**Your objective:**
Track down every line below that holds "white" and copy it.

(Exercise inputs begins)

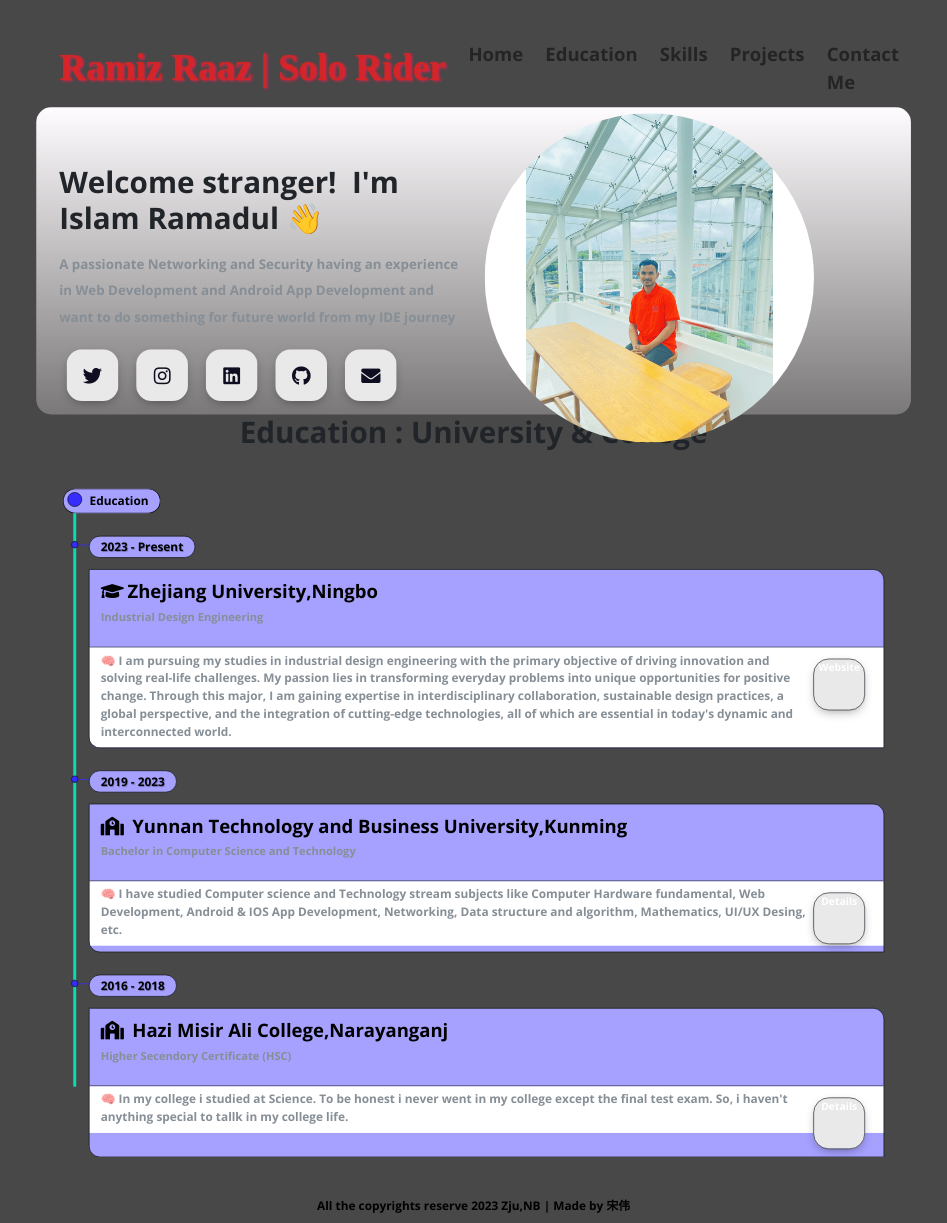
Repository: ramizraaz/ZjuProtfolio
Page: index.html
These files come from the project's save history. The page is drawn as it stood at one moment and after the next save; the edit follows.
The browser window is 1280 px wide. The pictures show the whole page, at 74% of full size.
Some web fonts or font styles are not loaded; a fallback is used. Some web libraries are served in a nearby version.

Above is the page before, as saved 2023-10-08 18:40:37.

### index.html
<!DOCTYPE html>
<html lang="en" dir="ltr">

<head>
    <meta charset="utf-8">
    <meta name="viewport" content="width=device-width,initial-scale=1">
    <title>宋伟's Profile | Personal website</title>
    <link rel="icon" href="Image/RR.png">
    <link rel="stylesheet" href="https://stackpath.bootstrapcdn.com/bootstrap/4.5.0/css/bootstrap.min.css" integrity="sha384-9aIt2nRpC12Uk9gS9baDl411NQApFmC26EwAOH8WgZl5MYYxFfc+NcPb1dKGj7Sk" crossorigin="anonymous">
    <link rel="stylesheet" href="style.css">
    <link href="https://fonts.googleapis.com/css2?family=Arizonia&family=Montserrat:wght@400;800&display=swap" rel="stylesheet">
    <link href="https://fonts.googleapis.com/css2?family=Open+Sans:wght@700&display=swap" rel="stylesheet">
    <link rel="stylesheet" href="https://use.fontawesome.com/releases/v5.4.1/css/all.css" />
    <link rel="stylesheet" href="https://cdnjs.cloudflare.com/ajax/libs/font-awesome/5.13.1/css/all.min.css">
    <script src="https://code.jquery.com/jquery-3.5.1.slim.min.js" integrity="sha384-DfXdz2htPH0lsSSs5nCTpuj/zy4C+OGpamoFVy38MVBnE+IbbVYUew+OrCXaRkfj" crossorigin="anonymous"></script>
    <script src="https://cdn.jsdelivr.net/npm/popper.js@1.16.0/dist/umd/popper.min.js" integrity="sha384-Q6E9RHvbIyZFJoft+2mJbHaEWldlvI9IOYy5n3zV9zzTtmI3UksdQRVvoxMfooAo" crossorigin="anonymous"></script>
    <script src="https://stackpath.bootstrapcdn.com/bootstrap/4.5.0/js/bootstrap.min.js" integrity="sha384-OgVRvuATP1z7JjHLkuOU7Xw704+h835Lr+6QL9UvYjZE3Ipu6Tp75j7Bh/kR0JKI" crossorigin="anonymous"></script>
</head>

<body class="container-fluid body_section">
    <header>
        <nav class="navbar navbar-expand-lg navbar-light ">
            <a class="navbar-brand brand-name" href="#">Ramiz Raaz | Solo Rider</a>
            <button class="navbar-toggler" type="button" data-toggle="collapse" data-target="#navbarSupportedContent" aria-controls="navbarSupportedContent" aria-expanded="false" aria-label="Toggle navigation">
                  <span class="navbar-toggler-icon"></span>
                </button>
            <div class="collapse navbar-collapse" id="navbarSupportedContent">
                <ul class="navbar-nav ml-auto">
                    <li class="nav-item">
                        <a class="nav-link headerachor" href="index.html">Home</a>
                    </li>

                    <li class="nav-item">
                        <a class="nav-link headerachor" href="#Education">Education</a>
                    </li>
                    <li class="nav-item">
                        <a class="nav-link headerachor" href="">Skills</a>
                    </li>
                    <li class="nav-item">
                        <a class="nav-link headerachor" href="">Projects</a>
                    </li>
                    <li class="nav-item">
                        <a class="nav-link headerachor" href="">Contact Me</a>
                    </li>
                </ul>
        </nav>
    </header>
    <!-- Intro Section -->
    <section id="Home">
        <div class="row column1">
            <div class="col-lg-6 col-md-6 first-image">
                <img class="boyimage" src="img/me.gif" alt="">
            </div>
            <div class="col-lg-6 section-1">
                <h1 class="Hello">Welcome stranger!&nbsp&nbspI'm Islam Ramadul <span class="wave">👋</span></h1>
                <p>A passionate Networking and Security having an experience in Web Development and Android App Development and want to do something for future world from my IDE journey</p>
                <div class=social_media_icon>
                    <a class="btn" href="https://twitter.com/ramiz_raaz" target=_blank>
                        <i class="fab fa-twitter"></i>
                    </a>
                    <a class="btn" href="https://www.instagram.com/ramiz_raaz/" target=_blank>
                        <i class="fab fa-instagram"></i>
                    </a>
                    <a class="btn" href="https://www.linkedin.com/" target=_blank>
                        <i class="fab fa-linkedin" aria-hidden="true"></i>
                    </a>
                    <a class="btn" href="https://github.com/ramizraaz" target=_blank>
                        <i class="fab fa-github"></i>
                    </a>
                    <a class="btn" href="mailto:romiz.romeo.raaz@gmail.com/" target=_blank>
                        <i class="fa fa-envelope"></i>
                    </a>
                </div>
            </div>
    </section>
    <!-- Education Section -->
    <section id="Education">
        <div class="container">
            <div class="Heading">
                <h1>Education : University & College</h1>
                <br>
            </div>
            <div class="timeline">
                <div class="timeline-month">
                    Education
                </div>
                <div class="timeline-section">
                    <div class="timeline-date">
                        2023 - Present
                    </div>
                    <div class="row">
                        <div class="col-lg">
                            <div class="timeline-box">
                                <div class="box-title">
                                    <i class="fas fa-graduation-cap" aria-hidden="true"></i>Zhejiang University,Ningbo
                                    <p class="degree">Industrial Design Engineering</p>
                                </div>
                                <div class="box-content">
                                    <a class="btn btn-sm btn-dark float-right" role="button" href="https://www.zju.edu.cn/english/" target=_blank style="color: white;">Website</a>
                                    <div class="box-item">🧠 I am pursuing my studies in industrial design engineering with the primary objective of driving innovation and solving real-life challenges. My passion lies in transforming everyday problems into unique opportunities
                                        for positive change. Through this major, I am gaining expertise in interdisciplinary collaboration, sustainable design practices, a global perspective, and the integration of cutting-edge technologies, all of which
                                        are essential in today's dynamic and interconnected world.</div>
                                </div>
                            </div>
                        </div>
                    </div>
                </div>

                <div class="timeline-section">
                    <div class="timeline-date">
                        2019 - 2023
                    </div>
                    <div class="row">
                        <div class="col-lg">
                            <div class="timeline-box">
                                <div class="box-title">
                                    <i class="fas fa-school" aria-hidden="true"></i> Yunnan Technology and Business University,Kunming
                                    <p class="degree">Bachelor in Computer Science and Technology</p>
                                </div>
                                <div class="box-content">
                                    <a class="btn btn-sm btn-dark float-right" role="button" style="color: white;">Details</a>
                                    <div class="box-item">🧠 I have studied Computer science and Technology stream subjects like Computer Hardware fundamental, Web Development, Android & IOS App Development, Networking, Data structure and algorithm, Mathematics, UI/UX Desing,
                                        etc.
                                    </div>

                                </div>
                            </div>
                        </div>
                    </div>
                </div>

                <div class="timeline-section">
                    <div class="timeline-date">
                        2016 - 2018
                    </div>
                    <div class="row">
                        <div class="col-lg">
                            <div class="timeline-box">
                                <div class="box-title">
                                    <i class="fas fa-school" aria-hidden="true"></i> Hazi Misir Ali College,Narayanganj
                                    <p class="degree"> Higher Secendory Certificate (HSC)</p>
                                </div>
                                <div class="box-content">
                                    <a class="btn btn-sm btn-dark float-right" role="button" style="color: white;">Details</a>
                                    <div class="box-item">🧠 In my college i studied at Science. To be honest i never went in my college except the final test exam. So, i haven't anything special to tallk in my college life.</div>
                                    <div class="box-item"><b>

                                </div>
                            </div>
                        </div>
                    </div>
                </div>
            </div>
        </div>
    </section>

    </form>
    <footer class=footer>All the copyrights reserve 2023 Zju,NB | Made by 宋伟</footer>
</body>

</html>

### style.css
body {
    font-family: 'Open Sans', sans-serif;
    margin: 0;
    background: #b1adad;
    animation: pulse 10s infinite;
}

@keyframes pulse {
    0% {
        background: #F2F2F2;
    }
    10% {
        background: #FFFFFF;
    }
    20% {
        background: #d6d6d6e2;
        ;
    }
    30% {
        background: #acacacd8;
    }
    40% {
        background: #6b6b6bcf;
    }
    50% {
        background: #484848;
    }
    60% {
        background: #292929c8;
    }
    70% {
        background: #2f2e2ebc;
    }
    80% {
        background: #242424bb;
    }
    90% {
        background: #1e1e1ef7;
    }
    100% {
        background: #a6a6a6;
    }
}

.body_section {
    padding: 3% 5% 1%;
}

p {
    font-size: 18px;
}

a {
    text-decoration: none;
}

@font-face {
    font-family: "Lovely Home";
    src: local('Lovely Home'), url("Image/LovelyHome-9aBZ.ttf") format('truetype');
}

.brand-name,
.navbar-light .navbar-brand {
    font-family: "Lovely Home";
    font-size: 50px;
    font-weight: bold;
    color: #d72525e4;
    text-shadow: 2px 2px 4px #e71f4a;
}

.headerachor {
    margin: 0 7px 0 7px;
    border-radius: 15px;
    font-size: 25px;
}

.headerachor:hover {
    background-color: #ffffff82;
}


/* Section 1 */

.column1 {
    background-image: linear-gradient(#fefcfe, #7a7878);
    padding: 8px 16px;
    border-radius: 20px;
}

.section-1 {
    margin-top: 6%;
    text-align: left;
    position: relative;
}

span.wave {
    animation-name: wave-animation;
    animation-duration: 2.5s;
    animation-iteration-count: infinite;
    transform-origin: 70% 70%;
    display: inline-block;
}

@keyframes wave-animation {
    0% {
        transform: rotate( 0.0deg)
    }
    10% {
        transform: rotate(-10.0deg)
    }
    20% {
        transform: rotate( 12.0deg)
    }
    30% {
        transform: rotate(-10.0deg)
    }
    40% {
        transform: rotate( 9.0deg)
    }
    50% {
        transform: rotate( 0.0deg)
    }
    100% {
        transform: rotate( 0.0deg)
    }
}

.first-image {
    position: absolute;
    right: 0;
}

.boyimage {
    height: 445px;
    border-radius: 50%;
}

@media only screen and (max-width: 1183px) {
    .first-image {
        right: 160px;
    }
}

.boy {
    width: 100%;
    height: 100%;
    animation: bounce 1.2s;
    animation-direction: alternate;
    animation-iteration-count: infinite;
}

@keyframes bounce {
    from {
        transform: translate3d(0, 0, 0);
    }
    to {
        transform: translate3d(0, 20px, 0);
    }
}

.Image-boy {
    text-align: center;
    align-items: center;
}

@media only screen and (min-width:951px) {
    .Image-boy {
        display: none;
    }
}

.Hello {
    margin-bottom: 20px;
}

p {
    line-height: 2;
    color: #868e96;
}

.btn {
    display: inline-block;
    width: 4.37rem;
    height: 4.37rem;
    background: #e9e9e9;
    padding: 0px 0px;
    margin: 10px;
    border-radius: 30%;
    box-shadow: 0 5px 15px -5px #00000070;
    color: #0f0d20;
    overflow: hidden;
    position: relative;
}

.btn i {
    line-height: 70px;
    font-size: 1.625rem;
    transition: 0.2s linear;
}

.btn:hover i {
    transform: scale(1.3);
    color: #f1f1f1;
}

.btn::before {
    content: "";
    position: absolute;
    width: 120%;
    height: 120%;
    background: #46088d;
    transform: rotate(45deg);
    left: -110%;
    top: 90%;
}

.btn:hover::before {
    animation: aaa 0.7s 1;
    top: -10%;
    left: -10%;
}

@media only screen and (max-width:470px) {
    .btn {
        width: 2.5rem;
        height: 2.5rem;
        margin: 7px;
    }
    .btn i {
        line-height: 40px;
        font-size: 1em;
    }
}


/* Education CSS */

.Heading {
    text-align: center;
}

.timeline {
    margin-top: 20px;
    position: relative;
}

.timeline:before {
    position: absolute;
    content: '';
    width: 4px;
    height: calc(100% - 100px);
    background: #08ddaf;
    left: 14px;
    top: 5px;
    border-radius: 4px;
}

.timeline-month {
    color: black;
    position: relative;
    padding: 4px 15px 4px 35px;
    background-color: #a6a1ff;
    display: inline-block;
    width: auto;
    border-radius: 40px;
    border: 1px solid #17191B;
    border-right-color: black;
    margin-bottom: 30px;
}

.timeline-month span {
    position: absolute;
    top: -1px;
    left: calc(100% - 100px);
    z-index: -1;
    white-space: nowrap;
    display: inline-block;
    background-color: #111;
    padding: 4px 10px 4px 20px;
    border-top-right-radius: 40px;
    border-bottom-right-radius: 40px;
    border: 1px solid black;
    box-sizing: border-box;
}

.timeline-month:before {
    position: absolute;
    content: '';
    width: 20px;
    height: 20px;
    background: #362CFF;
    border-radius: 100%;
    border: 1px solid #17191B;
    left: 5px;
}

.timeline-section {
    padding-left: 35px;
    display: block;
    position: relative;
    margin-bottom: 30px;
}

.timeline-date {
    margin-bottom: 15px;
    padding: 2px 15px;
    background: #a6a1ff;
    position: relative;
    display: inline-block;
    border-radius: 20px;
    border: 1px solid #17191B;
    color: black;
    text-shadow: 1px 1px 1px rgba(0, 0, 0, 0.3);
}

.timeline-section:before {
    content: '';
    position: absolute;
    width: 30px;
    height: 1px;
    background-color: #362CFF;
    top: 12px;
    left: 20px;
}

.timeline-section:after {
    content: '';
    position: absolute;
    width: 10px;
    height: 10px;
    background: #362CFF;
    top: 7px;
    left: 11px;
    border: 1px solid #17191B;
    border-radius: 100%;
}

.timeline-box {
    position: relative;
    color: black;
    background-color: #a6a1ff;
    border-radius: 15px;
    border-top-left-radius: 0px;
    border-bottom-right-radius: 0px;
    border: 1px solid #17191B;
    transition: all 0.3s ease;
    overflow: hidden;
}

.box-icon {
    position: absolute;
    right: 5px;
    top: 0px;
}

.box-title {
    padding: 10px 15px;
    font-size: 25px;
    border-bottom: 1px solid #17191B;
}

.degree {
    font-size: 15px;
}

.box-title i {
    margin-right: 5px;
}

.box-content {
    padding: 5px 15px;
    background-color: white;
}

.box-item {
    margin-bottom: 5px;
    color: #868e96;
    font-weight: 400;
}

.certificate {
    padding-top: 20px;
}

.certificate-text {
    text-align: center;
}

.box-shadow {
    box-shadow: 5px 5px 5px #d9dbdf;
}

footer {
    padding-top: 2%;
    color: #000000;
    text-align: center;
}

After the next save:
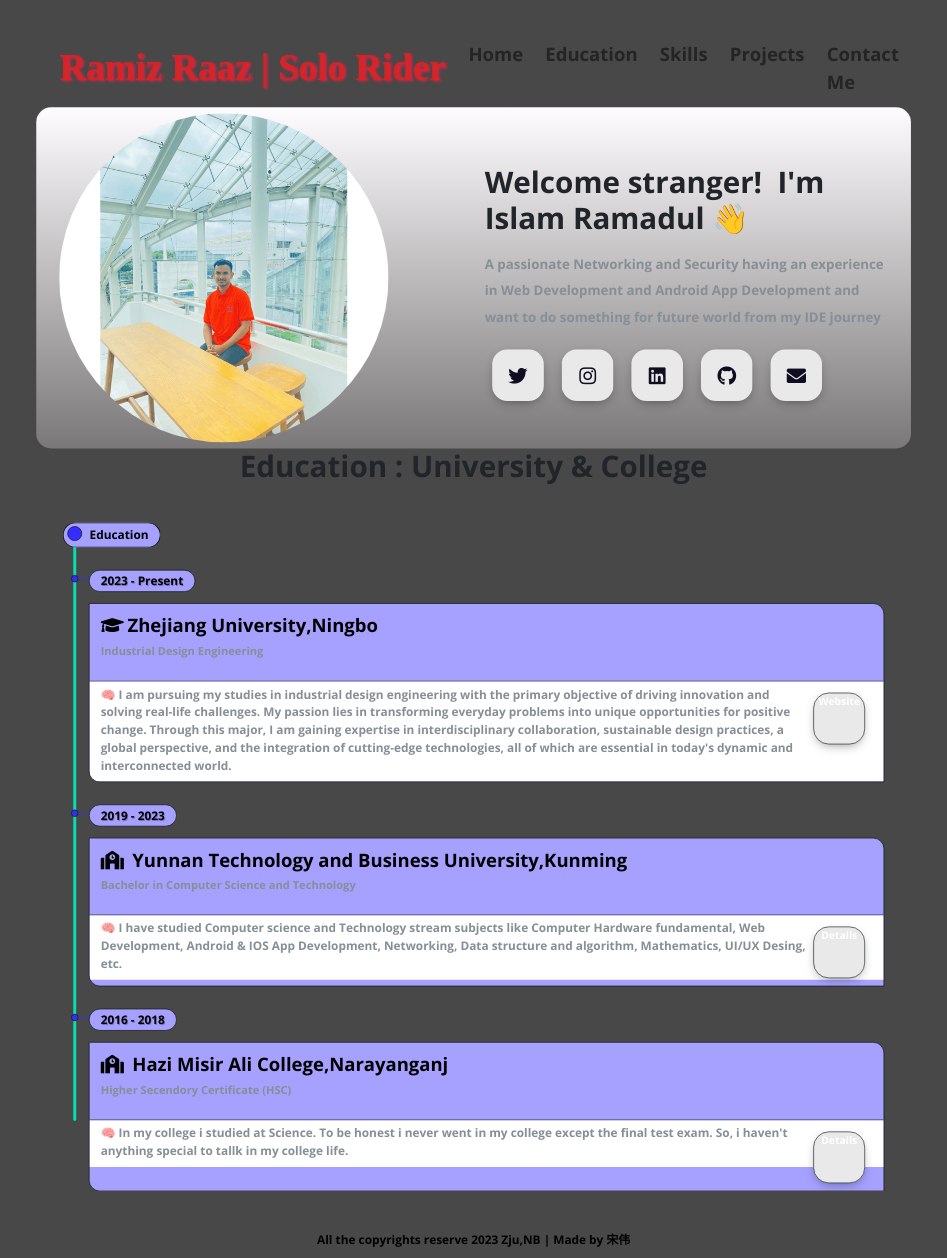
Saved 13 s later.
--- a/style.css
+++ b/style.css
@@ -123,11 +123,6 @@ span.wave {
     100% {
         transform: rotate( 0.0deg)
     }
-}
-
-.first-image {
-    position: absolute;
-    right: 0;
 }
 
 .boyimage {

(Exercise inputs ends)
(Exercise inputs begins)

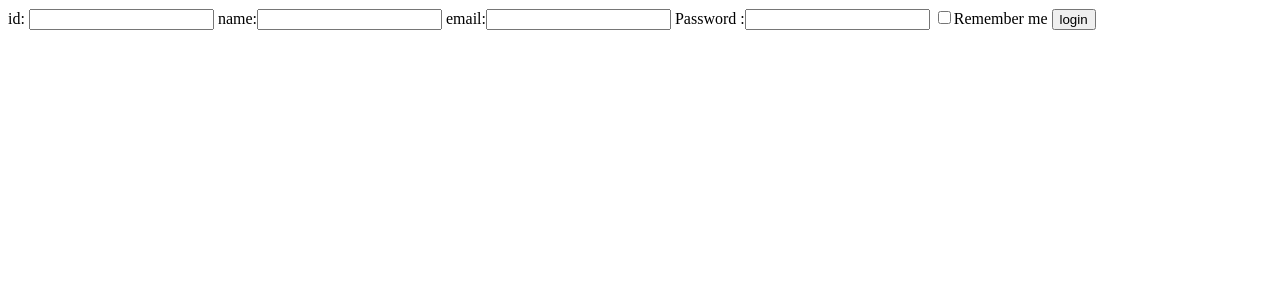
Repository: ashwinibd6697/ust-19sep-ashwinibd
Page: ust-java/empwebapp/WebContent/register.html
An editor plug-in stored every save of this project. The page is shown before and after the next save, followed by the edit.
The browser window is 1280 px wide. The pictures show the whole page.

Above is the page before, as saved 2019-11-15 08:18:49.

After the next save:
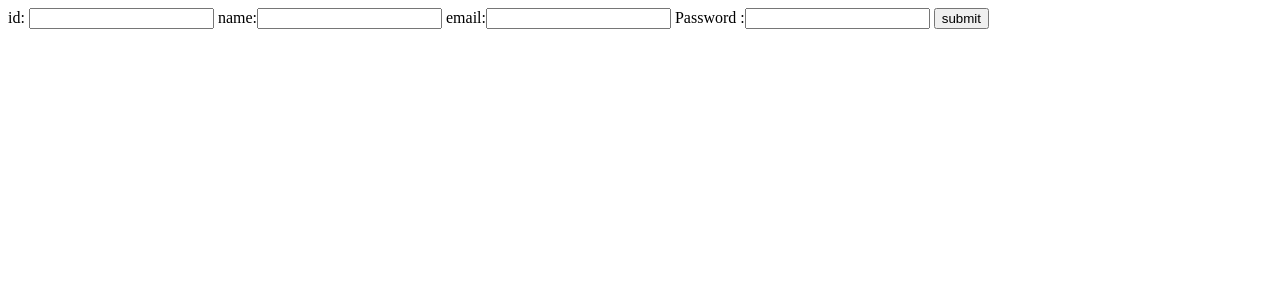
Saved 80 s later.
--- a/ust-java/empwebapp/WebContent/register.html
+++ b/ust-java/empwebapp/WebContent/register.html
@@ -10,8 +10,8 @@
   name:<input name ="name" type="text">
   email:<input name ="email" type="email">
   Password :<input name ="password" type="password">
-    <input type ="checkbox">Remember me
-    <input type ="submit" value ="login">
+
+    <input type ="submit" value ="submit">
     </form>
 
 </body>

(Exercise inputs ends)

**Task response:**
                                    <a class="btn btn-sm btn-dark float-right" role="button" href="https://www.zju.edu.cn/english/" target=_blank style="color: white;">Website</a>
                                    <a class="btn btn-sm btn-dark float-right" role="button" style="color: white;">Details</a>
                                    <a class="btn btn-sm btn-dark float-right" role="button" style="color: white;">Details</a>
    white-space: nowrap;
    background-color: white;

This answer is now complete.